On Thursday, July 18, a public meeting has been scheduled by State Representative Peter Palumbo regarding residentsâ€™ concerns about RIPTA buses being detoured through the Garden City neighborhood due to new weight restrictions on the bridge at Pontiac Avenue at Garden City Drive. In addition to the Cranston Administration, representatives from RIPTA have been invited. The meeting will be held at Western Hills Junior High School at 7pm.
Both of the issues are of importance and members of the public are encouraged to attend the two meetings!
Rachel McNally, President of Save Cranston’s Open Space, is tossing her hat into the ring for City Council in Cranston. She states in the following letter that the current Ward 6 Council representative, Jeff Barone, will not be seeking re-election.
Dear Neighbors and Friends,
I have decided to run for the Ward 6 Cranston City Council seat because I feel that is the best way to continue my efforts to protect the quality of life in our neighborhoods. I will be running as an Independent and ask that you continue to support the work that I have done on all of our behalves. Over the past year, I have proven my dedication to issues of concern to residents and will continue to do so. Factoring into this decision was the fact that Jeff Barone, our current City Councilman, chose not to seek re-election. I see this as an opportune time to take my commitment of representing the best interests of the residents of Ward 6 to a higher level.
As your Councilwoman, I would be a strong advocate for protecting the Mulliganâ€™s Island property from ill-conceived commercial development and work with you on issues that affect the quality of life in our neighborhoods. You have seen what I can accomplish when I am motivated by the best interests of the community and have the support of my neighbors. You also know that my commitment to protecting our homes and neighborhoods is unwavering and holding a position on the City Council would enable me to have a stronger voice in the City and to keep the concerns of Ward 6 in the forefront.
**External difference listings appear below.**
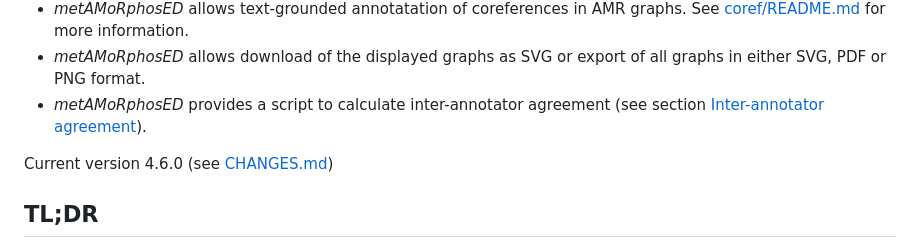
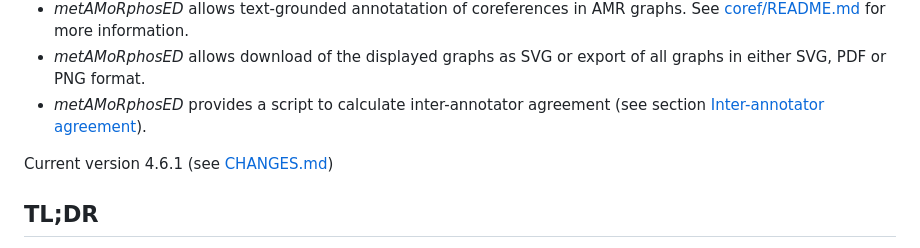
Before and after one commit to Orange-OpenSource/metamorphosed, a Markdown page: README.md, the part around the change. GitHub-like rendering.

Commit message:
corrections merged

```diff
--- a/README.md
+++ b/README.md
@@ -10,7 +10,7 @@ by LDC (https://catalog.ldc.upenn.edu/LDC2020T02).
 * _metAMoRphosED_ allows download of the displayed graphs as SVG or export of all graphs in either SVG, PDF or PNG format.
 * _metAMoRphosED_ provides a script to calculate inter-annotator agreement (see section [Inter-annotator agreement](#inter-annotator-agreement)).
 
-Current version 4.6.0 (see [CHANGES.md](CHANGES.md))
+Current version 4.6.1 (see [CHANGES.md](CHANGES.md))
 
 ## TL;DR
 * if you're updating from version up to 4.0.0: the file `server.py` has been renamed to `metamorphosed_server.py`, also install the additional packages:
```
In order to campaign effectively and maintain the integrity of Save Cranstonâ€™s Open Space, I will be stepping down as President during the election season. Lori Chartier will be acting as President of Save Cranstonâ€™s Open Space until after the election, at which time the outcome of my campaign will be decided. I understand that this will be an uphill battle, but so was stopping the big-box development at Mulliganâ€™s Island and a city-owned ballfield; yet, together we were able to accomplish that. I am confident that I am the best person to represent Ward 6 and ask you to remember my commitment to you and know that you can count on me to work diligently to serve as your voice in City Council. I have earned your trust and will work to maintain that trust because it means a great deal to me.
If you are interested in assisting me in anyway or would like to be added to my official campaign e-mail list, please contact me at email@example.com.
Independent for Ward 6
The Projo reports that $35 million has been cut from the state budget that had been proposed to fund open space and clean water projects. Apparently the house finance committee does not see the logic of funding environmental health, even when that funding is matched 50-50 from the federal government and is slated for an increase this year. From the Projo:
PROVIDENCE â€” Whenever clean water and open space bond issues go before Rhode Island voters, they generally pass by wide margins. But voters probably wonâ€™t get an opportunity to express their opinion on some $35 million in bonds proposed by Governor Carcieri this year, because the House Finance Committee revealed yesterday it cut the bonds from the state budget.
The cuts will cause the loss of millions more dollars for clean water and open space because the state bonds are used to attract funding from the federal government and other sources. The impact will probably be felt most at the municipal level because much of the money was targeted for local pollution-reduction efforts.
Environmental leaders reacted with anger and disappointment, mixed with some appreciation of the stateâ€™s financial woes.
â€œWe could be repeating history,â€? said outgoing Save the Bay executive director Curt Spalding. â€œThis is how the Bay got so polluted in the first place.â€? [full text]